§ AIM OF THE EXERCISE
Restate word for word the lines from the one containing "class I cInternet" through the end of the listing below, with both ends included.

* * *

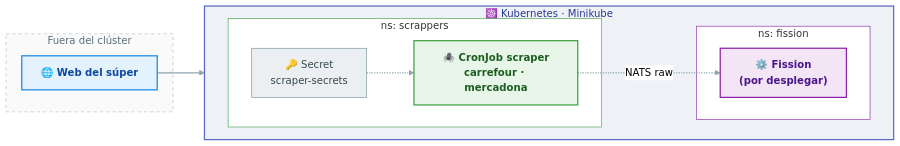
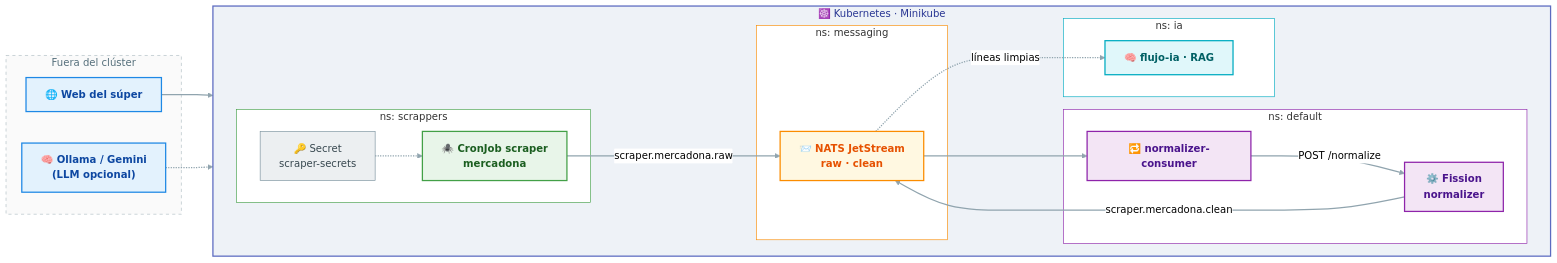
Before and after one commit to TheMinimalOwl/PTI-Q26-27-TARDOR: the diagram in README.md, drawn with Mermaid (neutral theme). The commit also changed other lines of this file, not shown here.

````diff
--- a/README.md
+++ b/README.md
@@ -48,37 +111,58 @@
 ```mermaid
 flowchart LR
     subgraph EXT["Fuera del clúster"]
         A["🌐 Web del súper"]
+        I["🧠 Ollama / Gemini<br/>(LLM opcional)"]
     end
 
     subgraph K8S["☸️ Kubernetes · Minikube"]
         direction LR
         subgraph N1["ns: scrappers"]
-            B["🕷️ CronJob scraper<br/>carrefour · mercadona"]
+            B["🕷️ CronJob scraper<br/>mercadona"]
             S["🔑 Secret<br/>scraper-secrets"]
         end
-        subgraph N2["ns: fission"]
-            D["⚙️ Fission<br/>(por desplegar)"]
+        subgraph N2["ns: messaging"]
+            C["📨 NATS JetStream<br/>raw · clean"]
+        end
+        subgraph N3["ns: default"]
+            D["⚙️ Fission<br/>normalizer"]
+            E["🔁 normalizer-consumer"]
+        end
+        subgraph N4["ns: ia"]
+            F["🧠 flujo-ia · RAG"]
         end
     end
 
     A --> B
     S -.-> B
-    B -.->|"NATS raw"| D
+    B -->|"scraper.mercadona.raw"| C
+    C --> E
+    E -->|"POST /normalize"| D
+    D -->|"scraper.mercadona.clean"| C
+    C -.->|"líneas limpias"| F
+    I -.-> F
 
     classDef cInternet fill:#e3f2fd,stroke:#1e88e5,stroke-width:2px,color:#0d47a1,font-weight:bold
     classDef cScraper fill:#e8f5e9,stroke:#43a047,stroke-width:2px,color:#1b5e20,font-weight:bold
+    classDef cNats fill:#fff8e1,stroke:#fb8c00,stroke-width:2px,color:#e65100,font-weight:bold
     classDef cFission fill:#f3e5f5,stroke:#8e24aa,stroke-width:2px,color:#4a148c,font-weight:bold
+    classDef cIA fill:#e0f7fa,stroke:#00acc1,stroke-width:2px,color:#006064,font-weight:bold
     classDef cSecret fill:#eceff1,stroke:#78909c,color:#37474f
 
     class A cInternet
+    class I cInternet
     class B cScraper
+    class C cNats
     class D cFission
+    class E cFission
+    class F cIA
     class S cSecret
 
     style EXT fill:#fafafa,stroke:#b0bec5,stroke-dasharray:5 5,color:#546e7a
     style K8S fill:#eef2f7,stroke:#5c6bc0,stroke-width:2px,color:#283593
     style N1 fill:#ffffff,stroke:#43a047
-    style N2 fill:#ffffff,stroke:#8e24aa
+    style N2 fill:#ffffff,stroke:#fb8c00
+    style N3 fill:#ffffff,stroke:#8e24aa
+    style N4 fill:#ffffff,stroke:#00acc1
     linkStyle default stroke:#90a4ae,stroke-width:2px
 ```
````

* * *

§ SOLUTION
+    class I cInternet
     class B cScraper
+    class C cNats
     class D cFission
+    class E cFission
+    class F cIA
     class S cSecret
 
     style EXT fill:#fafafa,stroke:#b0bec5,stroke-dasharray:5 5,color:#546e7a
     style K8S fill:#eef2f7,stroke:#5c6bc0,stroke-width:2px,color:#283593
     style N1 fill:#ffffff,stroke:#43a047
-    style N2 fill:#ffffff,stroke:#8e24aa
+    style N2 fill:#ffffff,stroke:#fb8c00
+    style N3 fill:#ffffff,stroke:#8e24aa
+    style N4 fill:#ffffff,stroke:#00acc1
     linkStyle default stroke:#90a4ae,stroke-width:2px
 ```
````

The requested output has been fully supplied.